This note lists the main things that I will be doing with R next year.
I took some kind of a break from R over the past 18 months. I plan to change that this coming year, and have compiled the following list of things that I want to explore, or come back to.
While I have fully transitioned towards “tidy data” and its wonderful packages, I am still not the type of R user who works in R Markdown documents (notebooks) like David Robinson so brilliantly illustrates in his videos.
I hope to get there next year, because it makes sense from a reproducibility perspective.
Most of my quantitative methods courses involve either basic frequentist regression models, or models used on panel data by political scientists, who have imported a lot of their modelling standards from econometrics and political economy. The models and replication material that come with published articles are mostly coded in Stata.
One thing that I need to do this coming year is to check how easy (or difficult) it is, in 2021, to replicate those Stata-coded panel data models in R. This will involve looking mostly at cross-section time-series (CSTS) data, usually measured at the country level, and fitting some of the regression models available in Stata.
I have been wanting to upgrade my Web scraping skills for some time, and while my initial plan was to learn enough Python to switch to that language (and its excellent libraries) for Web scraping, I keep coming back to R due to lack of proper learning time and too little professional incentives to code in Python.
The specific thing that I will be coming back to is headless browsing.
Network models, and exponential random graph models (ERGMs) in particular, have improved a lot in the past few years.

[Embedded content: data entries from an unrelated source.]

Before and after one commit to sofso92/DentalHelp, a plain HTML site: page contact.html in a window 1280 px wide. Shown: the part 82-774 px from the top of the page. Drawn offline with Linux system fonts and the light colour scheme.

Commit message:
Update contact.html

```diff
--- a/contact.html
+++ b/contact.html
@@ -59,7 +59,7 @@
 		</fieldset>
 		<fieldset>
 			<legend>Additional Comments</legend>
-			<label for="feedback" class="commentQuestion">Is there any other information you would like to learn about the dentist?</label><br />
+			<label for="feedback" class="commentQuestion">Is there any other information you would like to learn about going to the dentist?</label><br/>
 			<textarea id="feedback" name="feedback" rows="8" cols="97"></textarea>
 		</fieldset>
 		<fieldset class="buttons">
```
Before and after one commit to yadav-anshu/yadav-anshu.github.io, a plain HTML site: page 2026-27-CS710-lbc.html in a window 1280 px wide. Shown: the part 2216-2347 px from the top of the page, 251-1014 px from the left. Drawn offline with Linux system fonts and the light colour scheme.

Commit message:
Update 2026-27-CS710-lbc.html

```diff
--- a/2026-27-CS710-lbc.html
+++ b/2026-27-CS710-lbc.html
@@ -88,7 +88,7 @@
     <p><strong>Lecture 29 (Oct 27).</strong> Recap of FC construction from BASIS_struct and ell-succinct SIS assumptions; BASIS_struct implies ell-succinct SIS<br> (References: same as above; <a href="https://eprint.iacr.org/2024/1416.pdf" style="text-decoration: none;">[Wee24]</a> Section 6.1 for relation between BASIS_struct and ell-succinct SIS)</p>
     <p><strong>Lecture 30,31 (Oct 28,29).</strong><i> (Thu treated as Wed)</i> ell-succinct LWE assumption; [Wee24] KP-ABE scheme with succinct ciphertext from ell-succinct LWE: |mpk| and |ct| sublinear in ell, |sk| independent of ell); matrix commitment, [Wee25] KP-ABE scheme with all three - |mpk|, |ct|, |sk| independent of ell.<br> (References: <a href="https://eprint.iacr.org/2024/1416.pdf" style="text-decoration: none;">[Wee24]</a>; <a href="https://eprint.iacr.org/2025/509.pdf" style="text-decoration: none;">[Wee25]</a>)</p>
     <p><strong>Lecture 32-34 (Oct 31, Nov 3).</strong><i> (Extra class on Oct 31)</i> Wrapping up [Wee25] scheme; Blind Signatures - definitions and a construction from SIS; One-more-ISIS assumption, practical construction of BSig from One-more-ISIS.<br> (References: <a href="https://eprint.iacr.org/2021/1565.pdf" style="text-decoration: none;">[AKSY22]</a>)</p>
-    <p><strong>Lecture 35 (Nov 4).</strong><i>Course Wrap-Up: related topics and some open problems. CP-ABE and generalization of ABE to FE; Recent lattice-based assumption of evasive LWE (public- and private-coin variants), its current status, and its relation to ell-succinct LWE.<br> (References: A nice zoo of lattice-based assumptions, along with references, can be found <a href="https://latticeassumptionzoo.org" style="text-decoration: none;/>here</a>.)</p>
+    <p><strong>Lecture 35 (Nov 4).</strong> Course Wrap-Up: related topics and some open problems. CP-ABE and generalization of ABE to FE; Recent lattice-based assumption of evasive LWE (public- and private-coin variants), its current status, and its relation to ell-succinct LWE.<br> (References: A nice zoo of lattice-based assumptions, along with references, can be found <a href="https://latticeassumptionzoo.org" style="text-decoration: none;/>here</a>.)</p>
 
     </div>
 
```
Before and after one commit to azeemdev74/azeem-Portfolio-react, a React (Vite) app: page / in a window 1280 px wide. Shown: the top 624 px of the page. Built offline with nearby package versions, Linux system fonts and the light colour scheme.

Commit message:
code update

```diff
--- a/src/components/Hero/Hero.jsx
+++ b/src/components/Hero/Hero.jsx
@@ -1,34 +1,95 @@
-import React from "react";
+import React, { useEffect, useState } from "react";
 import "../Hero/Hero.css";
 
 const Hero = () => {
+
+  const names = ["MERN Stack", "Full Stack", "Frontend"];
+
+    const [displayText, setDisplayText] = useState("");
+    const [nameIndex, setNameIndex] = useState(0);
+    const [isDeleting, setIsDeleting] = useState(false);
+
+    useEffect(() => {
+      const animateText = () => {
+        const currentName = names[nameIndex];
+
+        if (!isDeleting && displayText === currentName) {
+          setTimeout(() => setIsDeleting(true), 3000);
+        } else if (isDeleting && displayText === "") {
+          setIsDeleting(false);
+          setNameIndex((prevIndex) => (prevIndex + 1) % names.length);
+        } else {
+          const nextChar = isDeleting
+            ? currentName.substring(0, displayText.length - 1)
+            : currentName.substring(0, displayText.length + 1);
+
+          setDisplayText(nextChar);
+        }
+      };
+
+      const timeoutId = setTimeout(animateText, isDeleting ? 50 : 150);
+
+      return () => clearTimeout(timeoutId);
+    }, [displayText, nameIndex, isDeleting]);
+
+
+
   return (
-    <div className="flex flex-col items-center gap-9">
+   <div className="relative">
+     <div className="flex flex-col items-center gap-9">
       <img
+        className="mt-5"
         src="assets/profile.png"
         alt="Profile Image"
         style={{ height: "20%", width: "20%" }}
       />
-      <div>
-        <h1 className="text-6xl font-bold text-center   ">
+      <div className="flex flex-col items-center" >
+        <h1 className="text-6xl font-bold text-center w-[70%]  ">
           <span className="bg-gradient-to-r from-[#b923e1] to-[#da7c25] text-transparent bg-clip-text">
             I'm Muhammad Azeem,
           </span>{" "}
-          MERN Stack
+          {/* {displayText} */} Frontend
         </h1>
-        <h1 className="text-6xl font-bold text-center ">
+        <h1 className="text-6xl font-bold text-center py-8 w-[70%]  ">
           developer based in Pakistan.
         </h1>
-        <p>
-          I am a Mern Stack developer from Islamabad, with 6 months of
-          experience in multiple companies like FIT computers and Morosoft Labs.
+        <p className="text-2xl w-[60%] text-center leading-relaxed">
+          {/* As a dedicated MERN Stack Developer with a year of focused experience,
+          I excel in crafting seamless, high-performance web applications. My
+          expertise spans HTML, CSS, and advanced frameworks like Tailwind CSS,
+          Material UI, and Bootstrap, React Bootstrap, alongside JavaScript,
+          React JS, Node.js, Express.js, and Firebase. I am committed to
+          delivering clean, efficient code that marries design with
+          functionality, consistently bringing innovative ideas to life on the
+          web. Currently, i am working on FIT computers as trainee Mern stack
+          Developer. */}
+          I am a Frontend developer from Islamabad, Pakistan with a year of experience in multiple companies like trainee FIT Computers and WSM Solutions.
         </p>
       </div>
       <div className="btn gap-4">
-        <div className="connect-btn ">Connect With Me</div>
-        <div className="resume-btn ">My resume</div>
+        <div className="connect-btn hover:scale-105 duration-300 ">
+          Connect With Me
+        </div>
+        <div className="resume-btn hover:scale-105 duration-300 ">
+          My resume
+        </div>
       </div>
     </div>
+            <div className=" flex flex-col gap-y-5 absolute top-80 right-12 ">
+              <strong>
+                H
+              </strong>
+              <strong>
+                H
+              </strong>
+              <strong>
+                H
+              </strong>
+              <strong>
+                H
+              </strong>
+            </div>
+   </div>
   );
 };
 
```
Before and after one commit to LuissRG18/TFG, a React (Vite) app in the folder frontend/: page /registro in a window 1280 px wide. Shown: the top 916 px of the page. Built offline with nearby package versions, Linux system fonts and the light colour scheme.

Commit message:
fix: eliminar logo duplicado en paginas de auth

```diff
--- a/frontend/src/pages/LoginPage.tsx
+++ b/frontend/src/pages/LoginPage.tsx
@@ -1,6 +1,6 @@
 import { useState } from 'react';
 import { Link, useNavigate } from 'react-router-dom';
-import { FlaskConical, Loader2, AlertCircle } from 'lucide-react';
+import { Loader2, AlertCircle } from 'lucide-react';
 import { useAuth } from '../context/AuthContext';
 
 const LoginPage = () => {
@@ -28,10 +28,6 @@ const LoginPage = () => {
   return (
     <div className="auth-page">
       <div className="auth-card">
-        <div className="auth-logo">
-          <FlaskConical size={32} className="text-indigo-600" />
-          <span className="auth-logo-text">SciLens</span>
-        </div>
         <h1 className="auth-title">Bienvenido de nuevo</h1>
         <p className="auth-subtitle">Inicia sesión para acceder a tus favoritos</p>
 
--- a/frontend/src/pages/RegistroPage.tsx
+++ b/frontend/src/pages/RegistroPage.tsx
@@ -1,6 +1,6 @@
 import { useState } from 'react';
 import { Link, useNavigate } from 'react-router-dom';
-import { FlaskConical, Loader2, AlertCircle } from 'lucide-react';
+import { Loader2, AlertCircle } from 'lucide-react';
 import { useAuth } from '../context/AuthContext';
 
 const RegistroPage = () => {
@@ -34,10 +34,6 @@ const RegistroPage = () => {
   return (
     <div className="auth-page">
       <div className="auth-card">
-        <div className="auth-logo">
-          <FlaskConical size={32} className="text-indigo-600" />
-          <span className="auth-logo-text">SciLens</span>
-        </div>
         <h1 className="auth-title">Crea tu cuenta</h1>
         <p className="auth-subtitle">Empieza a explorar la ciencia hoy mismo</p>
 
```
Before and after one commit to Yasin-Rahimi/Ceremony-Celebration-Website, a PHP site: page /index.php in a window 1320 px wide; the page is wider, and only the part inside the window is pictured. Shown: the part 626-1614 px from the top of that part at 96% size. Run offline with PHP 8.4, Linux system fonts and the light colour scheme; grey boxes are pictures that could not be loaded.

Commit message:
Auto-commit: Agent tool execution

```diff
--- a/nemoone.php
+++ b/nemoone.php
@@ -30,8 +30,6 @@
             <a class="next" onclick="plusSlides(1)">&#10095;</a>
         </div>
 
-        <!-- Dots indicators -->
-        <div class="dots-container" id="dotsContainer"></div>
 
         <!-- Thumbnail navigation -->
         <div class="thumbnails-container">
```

I have followed the literature at a distance, and need to dive into it again, especially for the part that focuses either on generalizing ERGMs beyond binary responses, or on taking time (temporal dependence) into account.
I received my copy of Gelman, Hill and Vehtari’s Regression and Other Stories this summer, and do not want that book to end up with Harrell’s Regression Modeling Strategies and McElreath’s Statistical Rethinking on my list of books that I want to read, but might never end up doing so. (The list is much longer than that, and also has everything by Hastie and Tibshirani on it.)
Let’s call this to-do item my annual attempt at transitioning further towards Bayesianism, which is made easy in R thanks to the
rstanarm package, to Harrell’s
rmsb packages, and McElreath’s
tidymodels framework and Julia Silge’s videos offer a nice invitation to dive deeper into those things that many of us explored when “machine learning” was the keyword that any aspiring methodologist (or data scientist, or else) had to know something about.
Going back to learning about machine learning is something that I look forward to, and which I plan to do while looking again at Cosma Shalizi’s course on data mining from 2019.
The to-do list above will have to finds its place alongside coding in Stata for one of my oldest courses, plus reading about many other things that have little to do with R or statistics Let’s see if that will happen.